* **Material for the task**
╔══
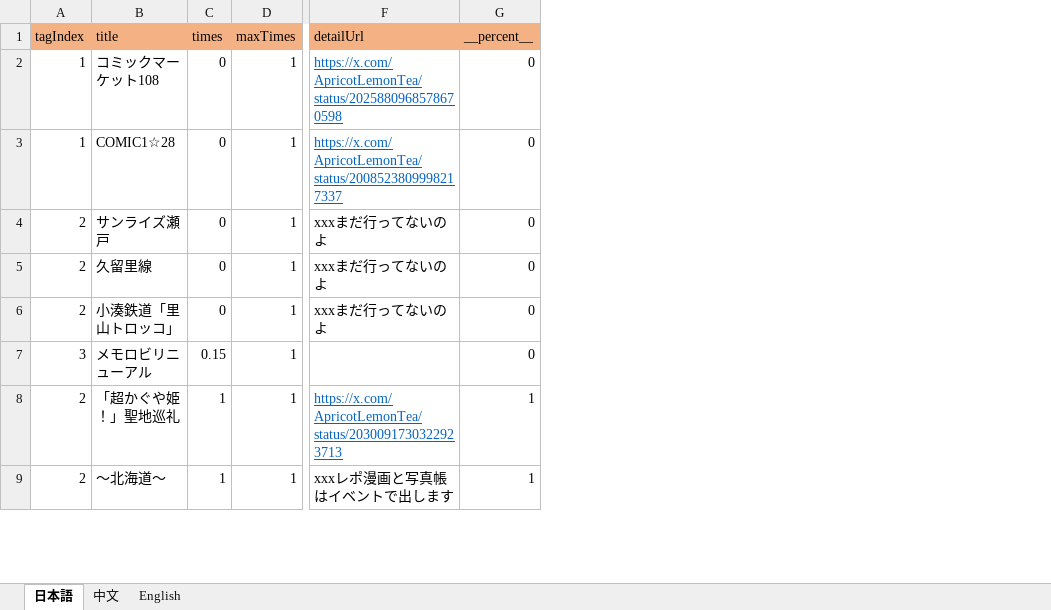
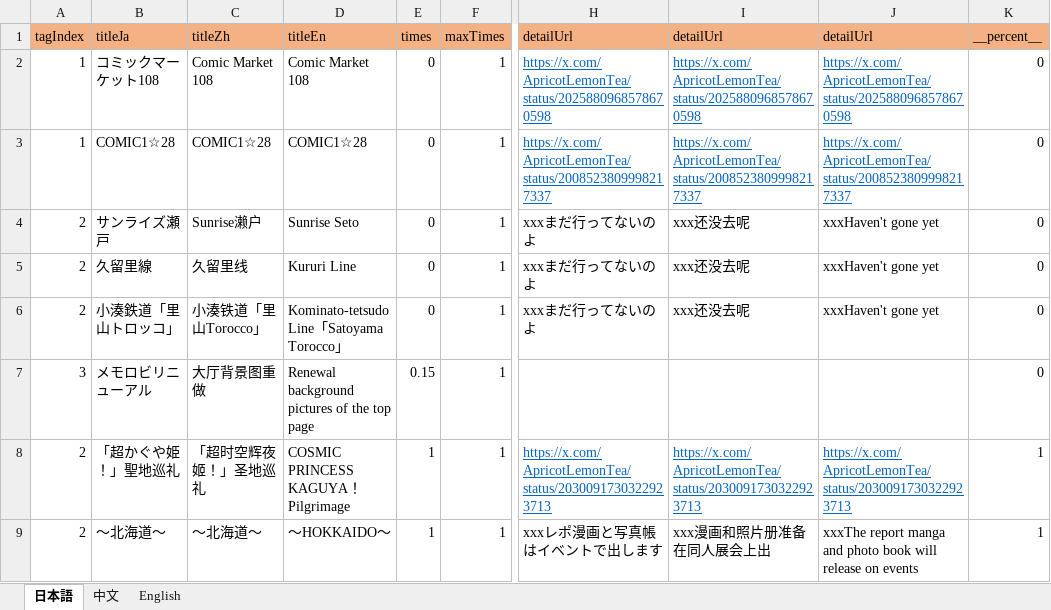
Before and after one commit to ApricotLemonTea/BA-style-homepage, an Excel workbook: public/data/mission.xlsx, sheet 日本語, drawn as a sheet; only a part is shown, gaps mark what is left out; values as stored, in another font and other column widths than the file's, no borders; the diff names each change by its address in the sheet, - before the commit and + after, or states it on an @@ line.

```diff
--- a/public/data/mission.xlsx (sheet 日本語)
+++ b/public/data/mission.xlsx (sheet 日本語)
+column C (titleZh), rows 2-9: Comic Market 108 | COMIC1☆28 | Sunrise濑户 | 久留里线 | 小湊铁道「里山Torocco」 | 大厅背景图重做 | 「超时空辉夜姬！」圣地巡礼 | ～北海道～
+column D (titleEn), rows 2-9: Comic Market 108 | COMIC1☆28 | Sunrise Seto | Kururi Line | Kominato-tetsudo Line「Satoyama Torocco」 | Renewal background pictures of the top page | COSMIC PRINCESS KAGUYA！Pilgrimage | ～HOKKAIDO～
+column I (detailUrl), rows 2-9: https://x.com/ApricotLemonTea/status/2025880968578670598 | https://x.com/ApricotLemonTea/status/2008523809998217337 | xxx还没去呢 | xxx还没去呢 | xxx还没去呢 |  | https://x.com/ApricotLemonTea/status/2030091730322923713 | xxx漫画和照片册准备在同人展会上出
+column J (detailUrl), rows 2-9: https://x.com/ApricotLemonTea/status/2025880968578670598 | https://x.com/ApricotLemonTea/status/2008523809998217337 | xxxHaven't gone yet | xxxHaven't gone yet | xxxHaven't gone yet |  | https://x.com/ApricotLemonTea/status/2030091730322923713 | xxxThe report manga and photo book will release on events
-B1: title
+B1: titleJa
```
Also changed, not shown: formulas that keep their value, public/data/announcement.xlsx, public/data/patchNote.xlsx, 2 other files.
╚══
Could you restate every record above word for word, dropping the pictures?

* **Written solution**
Before and after one commit to ApricotLemonTea/BA-style-homepage, an Excel workbook: public/data/mission.xlsx, sheet 日本語, drawn as a sheet; only a part is shown, gaps mark what is left out; values as stored, in another font and other column widths than the file's, no borders; the diff names each change by its address in the sheet, - before the commit and + after, or states it on an @@ line.

```diff
--- a/public/data/mission.xlsx (sheet 日本語)
+++ b/public/data/mission.xlsx (sheet 日本語)
+column C (titleZh), rows 2-9: Comic Market 108 | COMIC1☆28 | Sunrise濑户 | 久留里线 | 小湊铁道「里山Torocco」 | 大厅背景图重做 | 「超时空辉夜姬！」圣地巡礼 | ～北海道～
+column D (titleEn), rows 2-9: Comic Market 108 | COMIC1☆28 | Sunrise Seto | Kururi Line | Kominato-tetsudo Line「Satoyama Torocco」 | Renewal background pictures of the top page | COSMIC PRINCESS KAGUYA！Pilgrimage | ～HOKKAIDO～
+column I (detailUrl), rows 2-9: https://x.com/ApricotLemonTea/status/2025880968578670598 | https://x.com/ApricotLemonTea/status/2008523809998217337 | xxx还没去呢 | xxx还没去呢 | xxx还没去呢 |  | https://x.com/ApricotLemonTea/status/2030091730322923713 | xxx漫画和照片册准备在同人展会上出
+column J (detailUrl), rows 2-9: https://x.com/ApricotLemonTea/status/2025880968578670598 | https://x.com/ApricotLemonTea/status/2008523809998217337 | xxxHaven't gone yet | xxxHaven't gone yet | xxxHaven't gone yet |  | https://x.com/ApricotLemonTea/status/2030091730322923713 | xxxThe report manga and photo book will release on events
-B1: title
+B1: titleJa
```
Also changed, not shown: formulas that keep their value, public/data/announcement.xlsx, public/data/patchNote.xlsx, 2 other files.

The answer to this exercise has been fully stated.